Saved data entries
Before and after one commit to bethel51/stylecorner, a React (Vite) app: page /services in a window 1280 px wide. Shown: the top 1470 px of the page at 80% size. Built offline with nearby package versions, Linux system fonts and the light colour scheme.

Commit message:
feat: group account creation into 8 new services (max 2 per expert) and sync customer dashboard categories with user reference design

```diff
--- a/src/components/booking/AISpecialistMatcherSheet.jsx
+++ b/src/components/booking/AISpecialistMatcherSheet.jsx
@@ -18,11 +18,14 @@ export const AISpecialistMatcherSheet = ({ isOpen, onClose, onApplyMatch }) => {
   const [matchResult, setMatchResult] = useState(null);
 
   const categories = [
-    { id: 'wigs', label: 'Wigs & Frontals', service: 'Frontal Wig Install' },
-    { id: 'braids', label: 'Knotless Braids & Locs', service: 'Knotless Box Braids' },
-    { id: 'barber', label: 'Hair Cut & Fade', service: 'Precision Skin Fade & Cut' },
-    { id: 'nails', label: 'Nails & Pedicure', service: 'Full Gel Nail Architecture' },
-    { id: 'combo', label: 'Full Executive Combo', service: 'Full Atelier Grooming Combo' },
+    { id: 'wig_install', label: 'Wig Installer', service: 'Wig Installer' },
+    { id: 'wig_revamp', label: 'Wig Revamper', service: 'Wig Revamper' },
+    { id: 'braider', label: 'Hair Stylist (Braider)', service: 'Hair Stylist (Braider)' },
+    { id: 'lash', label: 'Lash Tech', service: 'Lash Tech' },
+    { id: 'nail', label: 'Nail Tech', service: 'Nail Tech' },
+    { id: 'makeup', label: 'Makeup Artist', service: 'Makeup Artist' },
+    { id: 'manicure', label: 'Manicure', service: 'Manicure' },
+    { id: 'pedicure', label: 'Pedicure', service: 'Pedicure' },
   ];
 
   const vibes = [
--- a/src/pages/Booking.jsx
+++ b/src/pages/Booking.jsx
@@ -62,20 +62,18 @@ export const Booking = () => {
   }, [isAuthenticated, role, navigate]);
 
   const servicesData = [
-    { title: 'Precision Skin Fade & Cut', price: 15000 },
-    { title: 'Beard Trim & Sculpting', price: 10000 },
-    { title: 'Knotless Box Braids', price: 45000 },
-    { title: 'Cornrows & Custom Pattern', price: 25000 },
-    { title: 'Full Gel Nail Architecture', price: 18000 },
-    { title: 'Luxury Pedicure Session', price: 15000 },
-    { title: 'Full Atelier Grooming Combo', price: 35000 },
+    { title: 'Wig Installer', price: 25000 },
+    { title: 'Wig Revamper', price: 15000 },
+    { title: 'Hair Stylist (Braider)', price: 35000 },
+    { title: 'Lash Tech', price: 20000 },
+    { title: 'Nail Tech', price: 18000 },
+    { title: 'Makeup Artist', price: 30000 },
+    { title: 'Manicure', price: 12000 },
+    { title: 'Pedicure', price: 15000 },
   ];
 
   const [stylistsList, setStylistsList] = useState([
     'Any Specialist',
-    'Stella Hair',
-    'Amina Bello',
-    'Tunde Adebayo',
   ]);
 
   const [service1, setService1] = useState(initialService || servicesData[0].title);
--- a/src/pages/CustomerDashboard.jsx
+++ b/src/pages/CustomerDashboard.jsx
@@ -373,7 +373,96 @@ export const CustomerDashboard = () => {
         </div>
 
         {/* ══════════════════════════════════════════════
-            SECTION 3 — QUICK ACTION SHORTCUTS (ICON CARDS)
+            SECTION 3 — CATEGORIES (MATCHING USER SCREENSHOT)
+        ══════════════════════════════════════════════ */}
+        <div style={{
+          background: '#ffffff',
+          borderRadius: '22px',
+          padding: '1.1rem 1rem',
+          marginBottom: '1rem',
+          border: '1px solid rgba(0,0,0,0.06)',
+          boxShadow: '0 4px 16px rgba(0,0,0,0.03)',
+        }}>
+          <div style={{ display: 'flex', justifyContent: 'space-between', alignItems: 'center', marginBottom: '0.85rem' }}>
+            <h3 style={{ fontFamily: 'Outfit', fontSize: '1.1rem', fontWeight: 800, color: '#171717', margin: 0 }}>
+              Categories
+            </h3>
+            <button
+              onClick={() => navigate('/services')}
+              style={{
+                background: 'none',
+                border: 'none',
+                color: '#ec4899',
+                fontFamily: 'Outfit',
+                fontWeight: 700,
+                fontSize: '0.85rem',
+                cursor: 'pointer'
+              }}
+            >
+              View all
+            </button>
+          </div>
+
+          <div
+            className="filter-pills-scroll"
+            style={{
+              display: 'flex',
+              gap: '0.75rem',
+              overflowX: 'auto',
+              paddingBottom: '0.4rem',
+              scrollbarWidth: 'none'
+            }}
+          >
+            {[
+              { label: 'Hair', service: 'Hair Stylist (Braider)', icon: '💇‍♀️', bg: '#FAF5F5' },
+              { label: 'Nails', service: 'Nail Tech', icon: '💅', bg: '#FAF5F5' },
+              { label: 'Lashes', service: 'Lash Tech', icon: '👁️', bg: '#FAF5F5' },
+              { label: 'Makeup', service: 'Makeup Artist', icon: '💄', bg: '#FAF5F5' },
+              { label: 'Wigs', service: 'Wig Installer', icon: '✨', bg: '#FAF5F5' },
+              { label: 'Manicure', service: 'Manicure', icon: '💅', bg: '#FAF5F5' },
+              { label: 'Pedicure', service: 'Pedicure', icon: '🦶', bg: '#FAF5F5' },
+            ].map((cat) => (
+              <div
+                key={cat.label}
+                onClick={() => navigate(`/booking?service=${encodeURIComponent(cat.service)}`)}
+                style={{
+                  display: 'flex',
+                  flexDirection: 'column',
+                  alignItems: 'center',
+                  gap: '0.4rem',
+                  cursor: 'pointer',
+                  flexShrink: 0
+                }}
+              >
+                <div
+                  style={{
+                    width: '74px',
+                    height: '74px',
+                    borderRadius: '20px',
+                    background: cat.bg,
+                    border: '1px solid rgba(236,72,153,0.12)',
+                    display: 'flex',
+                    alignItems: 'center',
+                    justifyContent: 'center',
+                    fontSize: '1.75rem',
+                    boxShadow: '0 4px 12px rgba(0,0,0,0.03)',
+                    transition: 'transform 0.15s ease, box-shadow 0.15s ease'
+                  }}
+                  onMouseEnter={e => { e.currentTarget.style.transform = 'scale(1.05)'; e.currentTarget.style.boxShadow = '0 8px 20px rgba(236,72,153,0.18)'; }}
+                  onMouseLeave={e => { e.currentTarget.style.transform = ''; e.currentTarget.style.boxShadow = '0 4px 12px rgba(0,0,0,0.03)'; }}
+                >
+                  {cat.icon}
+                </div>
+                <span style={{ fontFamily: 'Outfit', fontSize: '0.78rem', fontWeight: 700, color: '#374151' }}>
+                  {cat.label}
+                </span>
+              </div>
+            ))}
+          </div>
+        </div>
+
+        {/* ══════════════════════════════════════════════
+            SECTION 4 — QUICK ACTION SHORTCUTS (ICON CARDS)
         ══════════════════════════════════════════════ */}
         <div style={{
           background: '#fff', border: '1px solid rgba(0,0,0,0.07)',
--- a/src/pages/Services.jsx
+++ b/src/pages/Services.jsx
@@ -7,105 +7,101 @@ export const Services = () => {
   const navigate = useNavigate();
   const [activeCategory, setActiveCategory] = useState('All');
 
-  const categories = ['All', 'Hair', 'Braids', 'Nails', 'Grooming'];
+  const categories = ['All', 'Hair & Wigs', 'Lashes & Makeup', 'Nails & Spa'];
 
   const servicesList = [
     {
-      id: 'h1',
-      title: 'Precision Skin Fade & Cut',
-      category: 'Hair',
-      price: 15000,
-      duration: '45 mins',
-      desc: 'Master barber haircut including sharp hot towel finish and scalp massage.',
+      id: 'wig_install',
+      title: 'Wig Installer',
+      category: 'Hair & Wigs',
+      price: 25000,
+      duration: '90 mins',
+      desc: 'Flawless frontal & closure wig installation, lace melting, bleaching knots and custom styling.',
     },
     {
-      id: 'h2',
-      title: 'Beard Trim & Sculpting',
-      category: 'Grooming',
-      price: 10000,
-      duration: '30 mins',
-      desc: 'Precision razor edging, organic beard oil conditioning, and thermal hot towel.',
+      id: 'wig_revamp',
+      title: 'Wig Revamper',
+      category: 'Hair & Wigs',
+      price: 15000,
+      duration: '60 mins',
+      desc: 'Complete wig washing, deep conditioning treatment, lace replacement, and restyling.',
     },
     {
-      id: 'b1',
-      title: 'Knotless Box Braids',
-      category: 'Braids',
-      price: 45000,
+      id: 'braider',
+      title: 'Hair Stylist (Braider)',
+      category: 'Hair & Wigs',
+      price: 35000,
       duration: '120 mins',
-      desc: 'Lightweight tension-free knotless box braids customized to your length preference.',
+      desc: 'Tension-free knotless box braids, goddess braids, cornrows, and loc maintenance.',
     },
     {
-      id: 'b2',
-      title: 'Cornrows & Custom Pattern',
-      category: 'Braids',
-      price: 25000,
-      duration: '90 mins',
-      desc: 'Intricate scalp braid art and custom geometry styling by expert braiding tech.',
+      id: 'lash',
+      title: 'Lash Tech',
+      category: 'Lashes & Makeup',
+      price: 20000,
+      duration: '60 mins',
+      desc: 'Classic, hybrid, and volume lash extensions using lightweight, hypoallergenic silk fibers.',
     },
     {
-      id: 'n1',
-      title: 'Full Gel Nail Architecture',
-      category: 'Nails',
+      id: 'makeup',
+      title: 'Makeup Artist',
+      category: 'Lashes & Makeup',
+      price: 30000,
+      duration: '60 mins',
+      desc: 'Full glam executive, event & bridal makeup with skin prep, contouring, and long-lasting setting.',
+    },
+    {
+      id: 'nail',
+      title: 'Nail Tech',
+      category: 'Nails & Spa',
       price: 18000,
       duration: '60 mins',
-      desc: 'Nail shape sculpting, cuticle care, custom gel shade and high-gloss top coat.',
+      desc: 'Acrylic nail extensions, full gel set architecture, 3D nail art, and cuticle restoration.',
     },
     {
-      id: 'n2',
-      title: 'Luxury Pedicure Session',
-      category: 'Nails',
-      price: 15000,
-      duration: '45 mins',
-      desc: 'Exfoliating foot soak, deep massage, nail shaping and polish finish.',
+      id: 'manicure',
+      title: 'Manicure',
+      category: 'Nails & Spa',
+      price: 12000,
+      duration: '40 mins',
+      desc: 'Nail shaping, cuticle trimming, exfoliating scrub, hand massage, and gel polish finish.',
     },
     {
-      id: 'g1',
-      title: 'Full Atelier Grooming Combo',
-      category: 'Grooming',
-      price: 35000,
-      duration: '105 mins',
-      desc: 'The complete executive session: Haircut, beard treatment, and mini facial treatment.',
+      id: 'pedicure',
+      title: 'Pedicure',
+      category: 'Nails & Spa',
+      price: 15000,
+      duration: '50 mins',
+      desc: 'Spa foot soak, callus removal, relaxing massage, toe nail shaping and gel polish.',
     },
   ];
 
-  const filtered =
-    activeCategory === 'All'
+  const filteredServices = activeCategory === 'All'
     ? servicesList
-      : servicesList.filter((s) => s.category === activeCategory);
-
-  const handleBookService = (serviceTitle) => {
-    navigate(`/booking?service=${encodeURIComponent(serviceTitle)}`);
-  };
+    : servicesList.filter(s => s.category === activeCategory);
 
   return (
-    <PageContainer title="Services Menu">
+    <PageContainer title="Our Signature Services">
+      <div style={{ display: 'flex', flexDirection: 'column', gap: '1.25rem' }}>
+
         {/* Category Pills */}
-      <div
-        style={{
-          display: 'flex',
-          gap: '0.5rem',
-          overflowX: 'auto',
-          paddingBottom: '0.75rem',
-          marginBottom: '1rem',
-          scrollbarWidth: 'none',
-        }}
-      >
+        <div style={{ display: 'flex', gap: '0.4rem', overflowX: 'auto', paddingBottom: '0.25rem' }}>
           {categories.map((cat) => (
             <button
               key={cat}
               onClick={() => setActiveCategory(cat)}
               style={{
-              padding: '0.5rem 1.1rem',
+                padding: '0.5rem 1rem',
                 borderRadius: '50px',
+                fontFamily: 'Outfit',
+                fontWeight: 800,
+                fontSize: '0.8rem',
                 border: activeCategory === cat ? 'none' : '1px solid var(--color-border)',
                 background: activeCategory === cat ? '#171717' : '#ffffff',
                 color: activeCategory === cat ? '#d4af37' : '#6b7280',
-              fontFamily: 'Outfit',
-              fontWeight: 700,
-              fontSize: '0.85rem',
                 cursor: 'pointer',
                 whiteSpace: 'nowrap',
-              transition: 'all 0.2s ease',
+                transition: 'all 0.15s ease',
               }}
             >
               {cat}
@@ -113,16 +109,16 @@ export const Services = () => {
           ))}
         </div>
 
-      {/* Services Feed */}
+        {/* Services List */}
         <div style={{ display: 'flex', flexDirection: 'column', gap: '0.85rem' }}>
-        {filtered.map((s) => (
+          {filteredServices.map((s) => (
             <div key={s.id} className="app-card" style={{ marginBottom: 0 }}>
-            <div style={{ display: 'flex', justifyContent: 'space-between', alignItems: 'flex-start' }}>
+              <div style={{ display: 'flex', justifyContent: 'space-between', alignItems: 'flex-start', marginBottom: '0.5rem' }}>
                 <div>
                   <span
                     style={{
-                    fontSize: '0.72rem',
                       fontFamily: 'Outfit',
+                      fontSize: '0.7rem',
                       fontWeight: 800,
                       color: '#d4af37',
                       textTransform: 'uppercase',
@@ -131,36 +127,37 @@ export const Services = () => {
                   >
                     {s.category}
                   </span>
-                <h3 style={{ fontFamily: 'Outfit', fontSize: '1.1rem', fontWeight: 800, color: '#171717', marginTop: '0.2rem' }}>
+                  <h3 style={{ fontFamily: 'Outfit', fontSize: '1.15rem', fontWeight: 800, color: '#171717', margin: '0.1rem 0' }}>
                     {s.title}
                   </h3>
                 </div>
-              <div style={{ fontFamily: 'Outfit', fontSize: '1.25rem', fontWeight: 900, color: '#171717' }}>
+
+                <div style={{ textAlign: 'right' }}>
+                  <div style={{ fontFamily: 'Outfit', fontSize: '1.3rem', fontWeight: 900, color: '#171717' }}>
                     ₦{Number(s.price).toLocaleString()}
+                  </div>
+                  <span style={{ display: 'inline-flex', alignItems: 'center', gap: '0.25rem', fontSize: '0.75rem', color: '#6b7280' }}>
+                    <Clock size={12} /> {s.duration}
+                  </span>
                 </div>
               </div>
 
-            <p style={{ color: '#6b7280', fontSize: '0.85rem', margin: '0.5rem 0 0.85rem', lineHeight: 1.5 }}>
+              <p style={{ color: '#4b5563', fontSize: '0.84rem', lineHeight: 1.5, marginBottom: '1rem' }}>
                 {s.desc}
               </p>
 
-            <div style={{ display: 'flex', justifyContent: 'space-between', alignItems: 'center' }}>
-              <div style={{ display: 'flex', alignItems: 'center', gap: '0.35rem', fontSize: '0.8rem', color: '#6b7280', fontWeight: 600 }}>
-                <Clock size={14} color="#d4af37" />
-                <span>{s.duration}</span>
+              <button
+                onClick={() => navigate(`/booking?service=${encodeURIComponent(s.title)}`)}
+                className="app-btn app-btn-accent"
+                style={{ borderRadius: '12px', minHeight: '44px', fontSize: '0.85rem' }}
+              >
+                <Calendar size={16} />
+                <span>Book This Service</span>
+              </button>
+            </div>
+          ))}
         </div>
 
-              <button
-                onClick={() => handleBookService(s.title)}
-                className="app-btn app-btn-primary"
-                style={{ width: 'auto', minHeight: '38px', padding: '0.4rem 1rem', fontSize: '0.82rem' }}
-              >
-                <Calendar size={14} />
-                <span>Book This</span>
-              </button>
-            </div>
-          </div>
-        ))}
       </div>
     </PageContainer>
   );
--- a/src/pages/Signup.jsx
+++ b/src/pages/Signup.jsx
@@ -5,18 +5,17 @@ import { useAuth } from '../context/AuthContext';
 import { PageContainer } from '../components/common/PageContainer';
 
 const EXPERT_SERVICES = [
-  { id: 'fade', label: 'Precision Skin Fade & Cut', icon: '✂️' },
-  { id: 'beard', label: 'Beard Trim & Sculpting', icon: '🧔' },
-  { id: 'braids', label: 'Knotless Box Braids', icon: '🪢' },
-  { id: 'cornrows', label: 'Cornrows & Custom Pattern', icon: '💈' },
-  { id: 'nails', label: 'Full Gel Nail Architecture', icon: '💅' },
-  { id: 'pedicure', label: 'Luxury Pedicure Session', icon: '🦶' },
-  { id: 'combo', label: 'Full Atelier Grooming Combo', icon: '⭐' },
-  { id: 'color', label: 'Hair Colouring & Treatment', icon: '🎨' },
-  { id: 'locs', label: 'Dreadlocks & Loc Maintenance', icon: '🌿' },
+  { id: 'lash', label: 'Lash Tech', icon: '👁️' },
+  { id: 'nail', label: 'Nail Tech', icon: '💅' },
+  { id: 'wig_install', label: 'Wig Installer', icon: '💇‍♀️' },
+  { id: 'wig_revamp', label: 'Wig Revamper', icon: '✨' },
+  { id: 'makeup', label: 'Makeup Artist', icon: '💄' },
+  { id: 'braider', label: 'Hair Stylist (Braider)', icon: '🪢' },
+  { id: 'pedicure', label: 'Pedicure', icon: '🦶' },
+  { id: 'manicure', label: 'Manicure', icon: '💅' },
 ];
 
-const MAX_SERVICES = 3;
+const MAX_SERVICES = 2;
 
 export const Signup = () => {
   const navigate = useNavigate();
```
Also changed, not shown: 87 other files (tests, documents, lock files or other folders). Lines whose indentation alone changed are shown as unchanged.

> **Exercise description**
List all lines above in which the string "span" appears.

> **Result for this exercise**
+                <span style={{ fontFamily: 'Outfit', fontSize: '0.78rem', fontWeight: 700, color: '#374151' }}>
+                </span>
                   <span
                   </span>
+                  <span style={{ display: 'inline-flex', alignItems: 'center', gap: '0.25rem', fontSize: '0.75rem', color: '#6b7280' }}>
+                  </span>
-                <span>{s.duration}</span>
+                <span>Book This Service</span>
-                <span>Book This</span>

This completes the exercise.